Segment Open

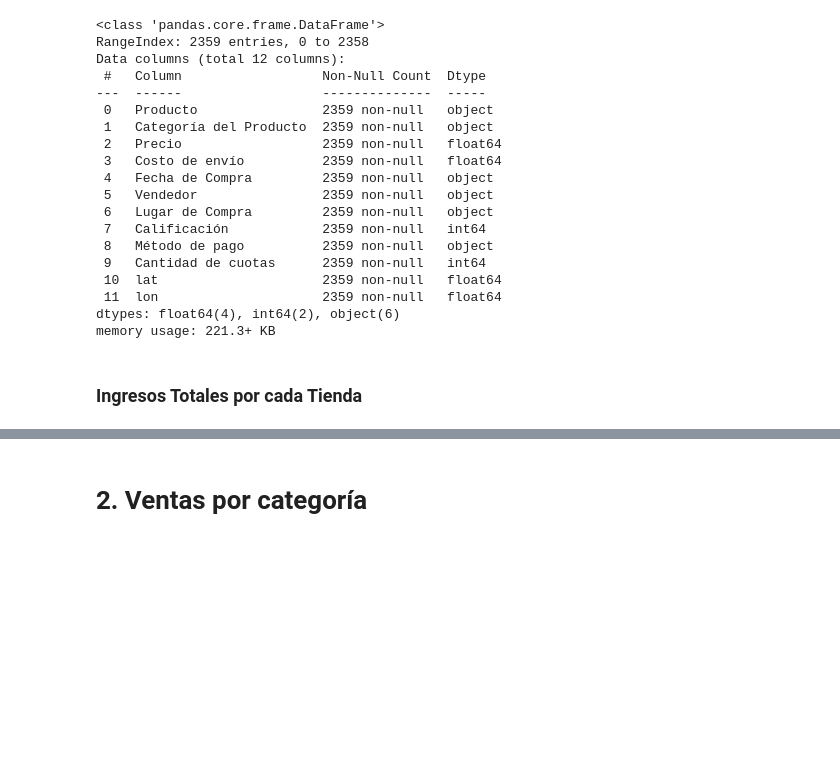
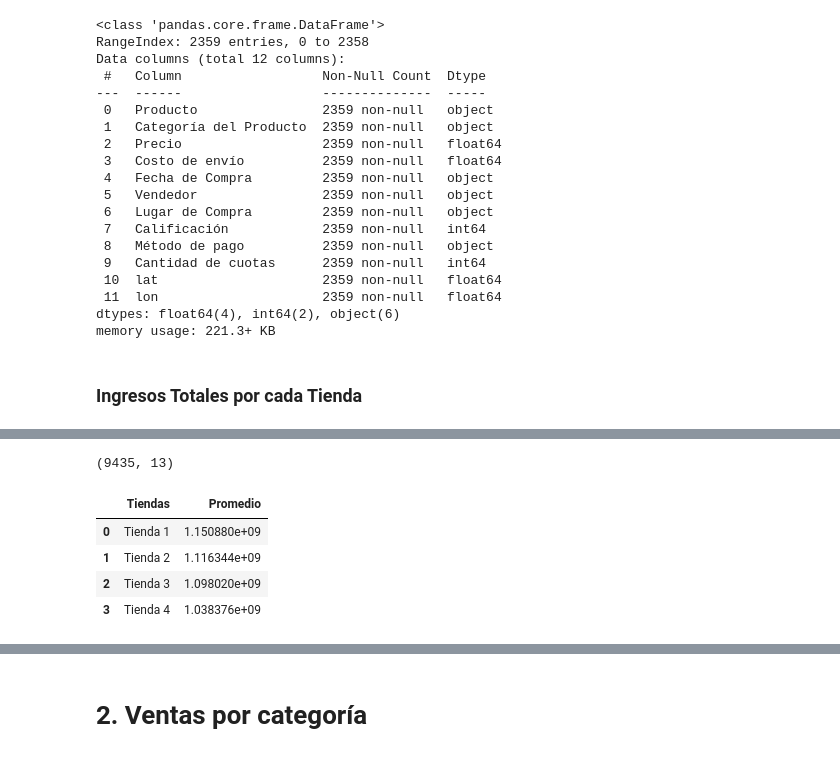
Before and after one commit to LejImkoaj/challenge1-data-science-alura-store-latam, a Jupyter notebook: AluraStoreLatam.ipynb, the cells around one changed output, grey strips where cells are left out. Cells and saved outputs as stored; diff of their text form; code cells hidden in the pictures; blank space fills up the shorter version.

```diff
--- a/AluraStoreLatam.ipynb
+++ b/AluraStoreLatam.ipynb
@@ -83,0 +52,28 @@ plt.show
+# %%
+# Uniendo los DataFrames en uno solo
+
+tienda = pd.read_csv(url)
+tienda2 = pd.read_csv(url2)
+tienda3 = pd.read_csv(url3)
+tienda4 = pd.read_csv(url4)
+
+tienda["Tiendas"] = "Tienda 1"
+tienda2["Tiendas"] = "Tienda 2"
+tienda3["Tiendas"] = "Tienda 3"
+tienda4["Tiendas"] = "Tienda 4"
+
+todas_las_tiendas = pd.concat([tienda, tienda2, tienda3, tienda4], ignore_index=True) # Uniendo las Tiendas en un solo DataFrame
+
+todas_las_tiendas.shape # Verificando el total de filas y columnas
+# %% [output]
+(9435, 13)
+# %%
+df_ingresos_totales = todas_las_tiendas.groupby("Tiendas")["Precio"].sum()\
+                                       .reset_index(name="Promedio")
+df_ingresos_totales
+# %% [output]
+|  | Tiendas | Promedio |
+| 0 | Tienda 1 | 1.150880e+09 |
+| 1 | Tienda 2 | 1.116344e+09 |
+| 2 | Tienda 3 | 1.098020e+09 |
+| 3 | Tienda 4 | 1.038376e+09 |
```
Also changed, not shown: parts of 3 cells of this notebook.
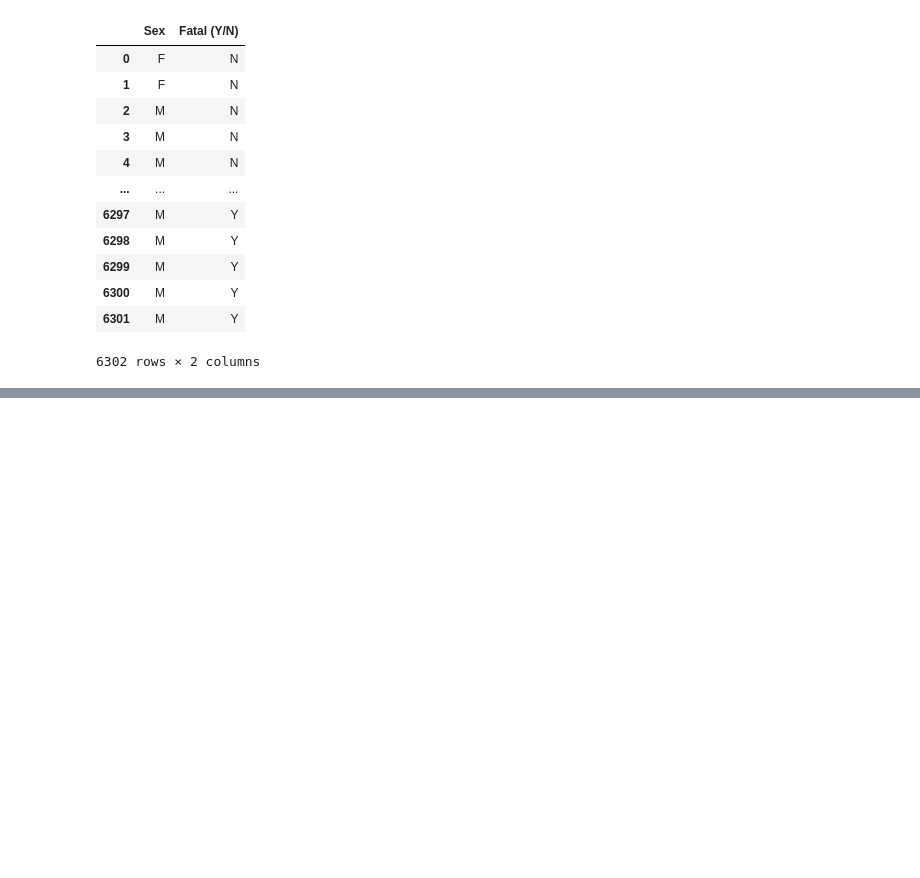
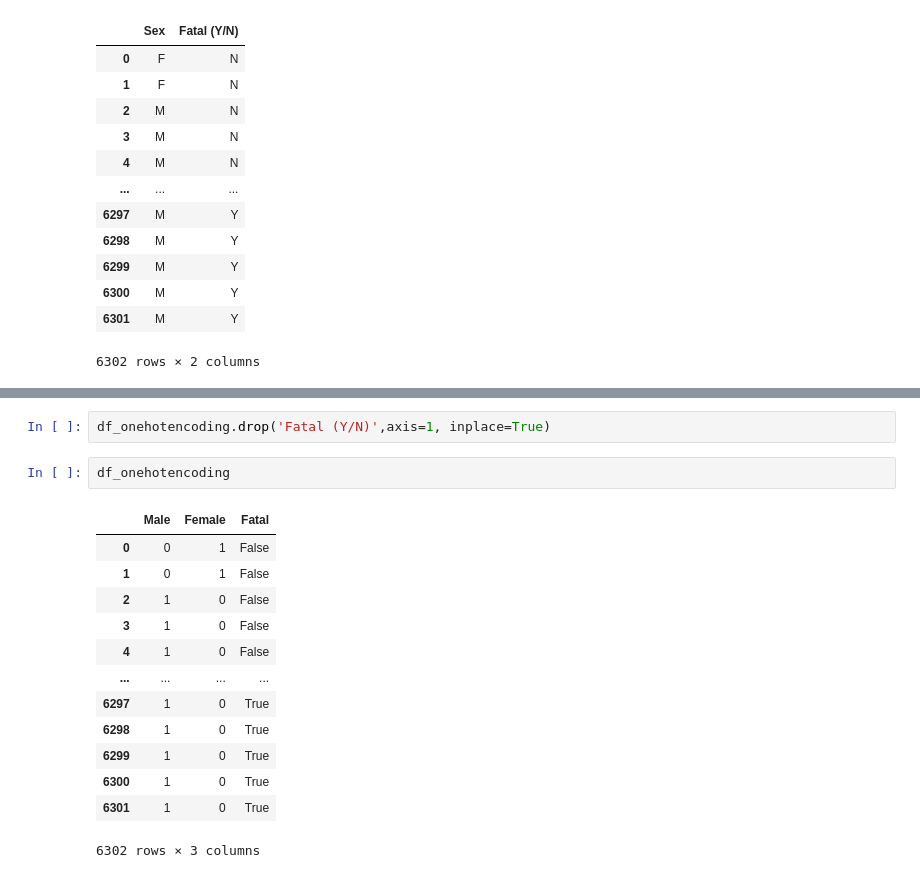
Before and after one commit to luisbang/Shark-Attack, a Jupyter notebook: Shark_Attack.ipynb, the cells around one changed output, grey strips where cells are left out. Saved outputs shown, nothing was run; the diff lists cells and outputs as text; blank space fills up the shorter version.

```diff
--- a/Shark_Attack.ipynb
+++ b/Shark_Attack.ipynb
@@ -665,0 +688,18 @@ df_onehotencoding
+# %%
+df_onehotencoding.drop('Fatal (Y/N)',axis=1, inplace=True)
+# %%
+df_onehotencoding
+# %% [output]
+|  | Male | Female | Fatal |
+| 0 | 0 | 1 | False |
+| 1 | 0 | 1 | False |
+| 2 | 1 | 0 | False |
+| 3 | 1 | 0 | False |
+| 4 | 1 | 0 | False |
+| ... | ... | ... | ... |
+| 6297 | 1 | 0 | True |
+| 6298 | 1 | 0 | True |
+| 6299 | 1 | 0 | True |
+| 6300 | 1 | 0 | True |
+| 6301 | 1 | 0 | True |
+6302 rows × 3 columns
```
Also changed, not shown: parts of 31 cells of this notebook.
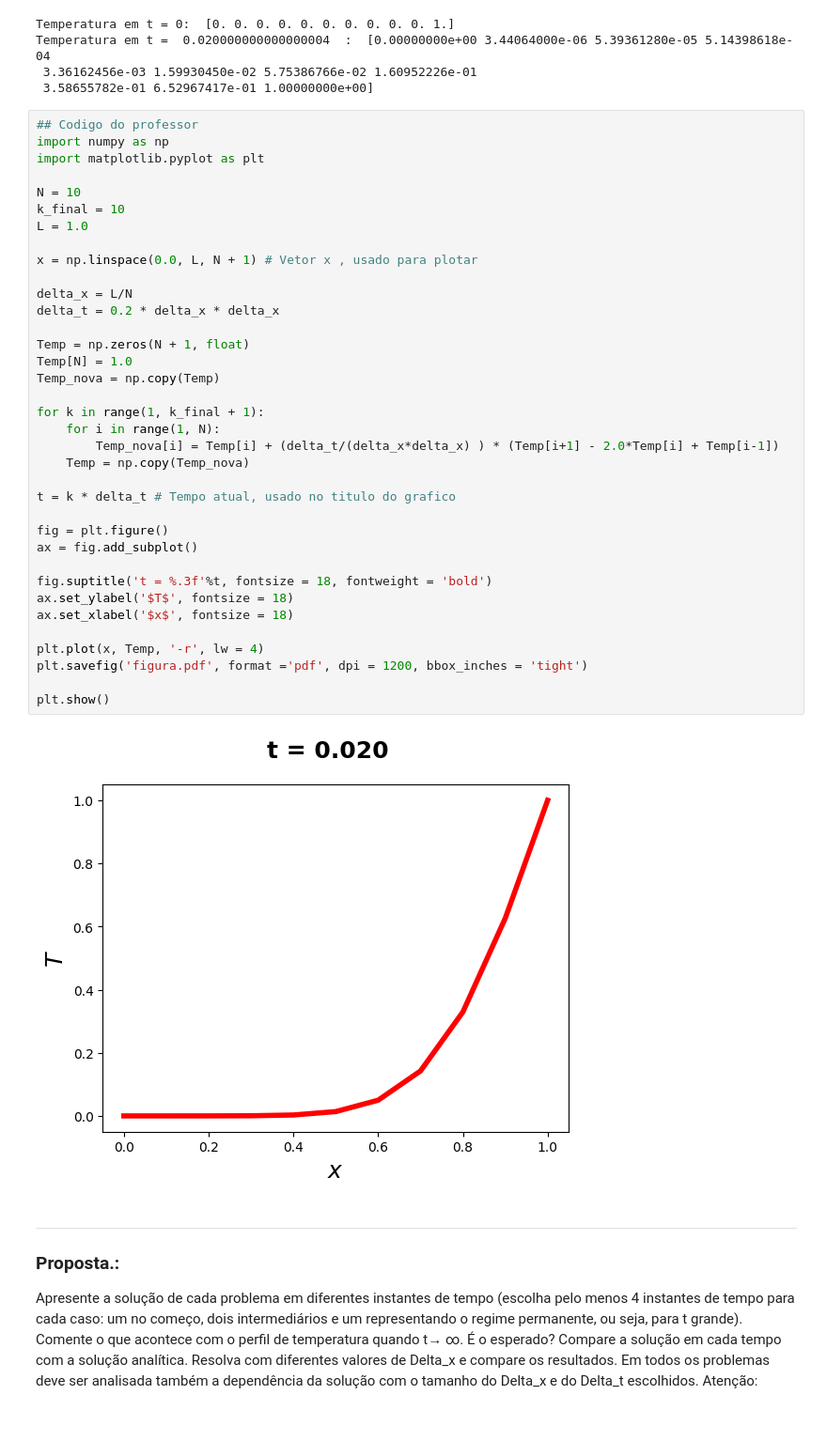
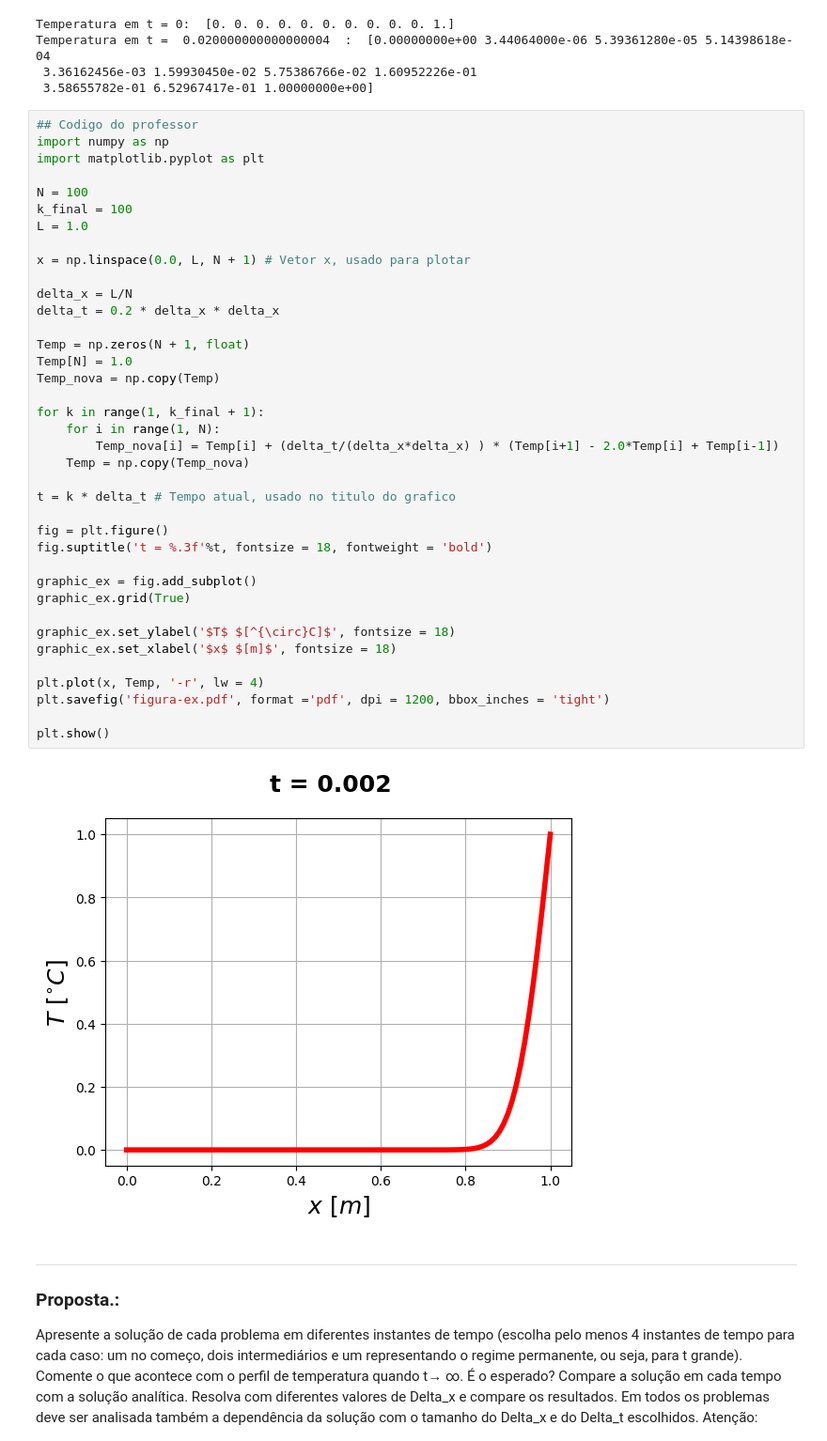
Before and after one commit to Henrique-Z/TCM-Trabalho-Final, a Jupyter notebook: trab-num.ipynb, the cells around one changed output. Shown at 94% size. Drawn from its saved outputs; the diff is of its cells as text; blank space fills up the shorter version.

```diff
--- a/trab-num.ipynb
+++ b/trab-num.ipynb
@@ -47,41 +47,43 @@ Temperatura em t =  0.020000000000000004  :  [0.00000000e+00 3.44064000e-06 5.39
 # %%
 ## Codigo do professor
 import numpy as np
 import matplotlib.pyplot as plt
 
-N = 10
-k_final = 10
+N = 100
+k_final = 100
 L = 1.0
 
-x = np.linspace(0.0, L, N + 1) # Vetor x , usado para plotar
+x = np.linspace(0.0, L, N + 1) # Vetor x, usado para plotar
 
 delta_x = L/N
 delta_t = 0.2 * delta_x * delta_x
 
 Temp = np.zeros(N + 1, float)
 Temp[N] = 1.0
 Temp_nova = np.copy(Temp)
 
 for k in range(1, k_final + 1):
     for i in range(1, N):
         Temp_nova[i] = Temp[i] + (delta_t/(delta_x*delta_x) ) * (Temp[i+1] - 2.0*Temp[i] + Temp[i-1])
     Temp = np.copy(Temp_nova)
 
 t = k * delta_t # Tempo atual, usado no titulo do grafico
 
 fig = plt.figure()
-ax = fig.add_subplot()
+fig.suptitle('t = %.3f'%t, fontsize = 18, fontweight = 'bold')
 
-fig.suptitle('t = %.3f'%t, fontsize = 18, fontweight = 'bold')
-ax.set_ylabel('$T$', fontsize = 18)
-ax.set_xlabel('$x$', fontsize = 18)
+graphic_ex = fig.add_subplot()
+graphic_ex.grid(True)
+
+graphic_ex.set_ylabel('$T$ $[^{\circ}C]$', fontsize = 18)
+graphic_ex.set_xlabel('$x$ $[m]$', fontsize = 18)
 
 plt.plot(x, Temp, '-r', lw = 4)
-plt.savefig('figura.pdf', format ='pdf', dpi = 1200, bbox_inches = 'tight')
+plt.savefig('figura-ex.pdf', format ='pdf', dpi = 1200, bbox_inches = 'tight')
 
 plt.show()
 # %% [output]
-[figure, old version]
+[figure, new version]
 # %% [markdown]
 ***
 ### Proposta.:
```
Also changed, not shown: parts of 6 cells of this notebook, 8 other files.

Segment Closed

Exercise requirements: Print the entries above exactly, leaving pictures out.

Solution to this task:
Before and after one commit to LejImkoaj/challenge1-data-science-alura-store-latam, a Jupyter notebook: AluraStoreLatam.ipynb, the cells around one changed output, grey strips where cells are left out. Cells and saved outputs as stored; diff of their text form; code cells hidden in the pictures; blank space fills up the shorter version.

```diff
--- a/AluraStoreLatam.ipynb
+++ b/AluraStoreLatam.ipynb
@@ -83,0 +52,28 @@ plt.show
+# %%
+# Uniendo los DataFrames en uno solo
+
+tienda = pd.read_csv(url)
+tienda2 = pd.read_csv(url2)
+tienda3 = pd.read_csv(url3)
+tienda4 = pd.read_csv(url4)
+
+tienda["Tiendas"] = "Tienda 1"
+tienda2["Tiendas"] = "Tienda 2"
+tienda3["Tiendas"] = "Tienda 3"
+tienda4["Tiendas"] = "Tienda 4"
+
+todas_las_tiendas = pd.concat([tienda, tienda2, tienda3, tienda4], ignore_index=True) # Uniendo las Tiendas en un solo DataFrame
+
+todas_las_tiendas.shape # Verificando el total de filas y columnas
+# %% [output]
+(9435, 13)
+# %%
+df_ingresos_totales = todas_las_tiendas.groupby("Tiendas")["Precio"].sum()\
+                                       .reset_index(name="Promedio")
+df_ingresos_totales
+# %% [output]
+|  | Tiendas | Promedio |
+| 0 | Tienda 1 | 1.150880e+09 |
+| 1 | Tienda 2 | 1.116344e+09 |
+| 2 | Tienda 3 | 1.098020e+09 |
+| 3 | Tienda 4 | 1.038376e+09 |
```
Also changed, not shown: parts of 3 cells of this notebook.
Before and after one commit to luisbang/Shark-Attack, a Jupyter notebook: Shark_Attack.ipynb, the cells around one changed output, grey strips where cells are left out. Saved outputs shown, nothing was run; the diff lists cells and outputs as text; blank space fills up the shorter version.

```diff
--- a/Shark_Attack.ipynb
+++ b/Shark_Attack.ipynb
@@ -665,0 +688,18 @@ df_onehotencoding
+# %%
+df_onehotencoding.drop('Fatal (Y/N)',axis=1, inplace=True)
+# %%
+df_onehotencoding
+# %% [output]
+|  | Male | Female | Fatal |
+| 0 | 0 | 1 | False |
+| 1 | 0 | 1 | False |
+| 2 | 1 | 0 | False |
+| 3 | 1 | 0 | False |
+| 4 | 1 | 0 | False |
+| ... | ... | ... | ... |
+| 6297 | 1 | 0 | True |
+| 6298 | 1 | 0 | True |
+| 6299 | 1 | 0 | True |
+| 6300 | 1 | 0 | True |
+| 6301 | 1 | 0 | True |
+6302 rows × 3 columns
```
Also changed, not shown: parts of 31 cells of this notebook.
Before and after one commit to Henrique-Z/TCM-Trabalho-Final, a Jupyter notebook: trab-num.ipynb, the cells around one changed output. Shown at 94% size. Drawn from its saved outputs; the diff is of its cells as text; blank space fills up the shorter version.

```diff
--- a/trab-num.ipynb
+++ b/trab-num.ipynb
@@ -47,41 +47,43 @@ Temperatura em t =  0.020000000000000004  :  [0.00000000e+00 3.44064000e-06 5.39
 # %%
 ## Codigo do professor
 import numpy as np
 import matplotlib.pyplot as plt
 
-N = 10
-k_final = 10
+N = 100
+k_final = 100
 L = 1.0
 
-x = np.linspace(0.0, L, N + 1) # Vetor x , usado para plotar
+x = np.linspace(0.0, L, N + 1) # Vetor x, usado para plotar
 
 delta_x = L/N
 delta_t = 0.2 * delta_x * delta_x
 
 Temp = np.zeros(N + 1, float)
 Temp[N] = 1.0
 Temp_nova = np.copy(Temp)
 
 for k in range(1, k_final + 1):
     for i in range(1, N):
         Temp_nova[i] = Temp[i] + (delta_t/(delta_x*delta_x) ) * (Temp[i+1] - 2.0*Temp[i] + Temp[i-1])
     Temp = np.copy(Temp_nova)
 
 t = k * delta_t # Tempo atual, usado no titulo do grafico
 
 fig = plt.figure()
-ax = fig.add_subplot()
+fig.suptitle('t = %.3f'%t, fontsize = 18, fontweight = 'bold')
 
-fig.suptitle('t = %.3f'%t, fontsize = 18, fontweight = 'bold')
-ax.set_ylabel('$T$', fontsize = 18)
-ax.set_xlabel('$x$', fontsize = 18)
+graphic_ex = fig.add_subplot()
+graphic_ex.grid(True)
+
+graphic_ex.set_ylabel('$T$ $[^{\circ}C]$', fontsize = 18)
+graphic_ex.set_xlabel('$x$ $[m]$', fontsize = 18)
 
 plt.plot(x, Temp, '-r', lw = 4)
-plt.savefig('figura.pdf', format ='pdf', dpi = 1200, bbox_inches = 'tight')
+plt.savefig('figura-ex.pdf', format ='pdf', dpi = 1200, bbox_inches = 'tight')
 
 plt.show()
 # %% [output]
-[figure, old version]
+[figure, new version]
 # %% [markdown]
 ***
 ### Proposta.:
```
Also changed, not shown: parts of 6 cells of this notebook, 8 other files.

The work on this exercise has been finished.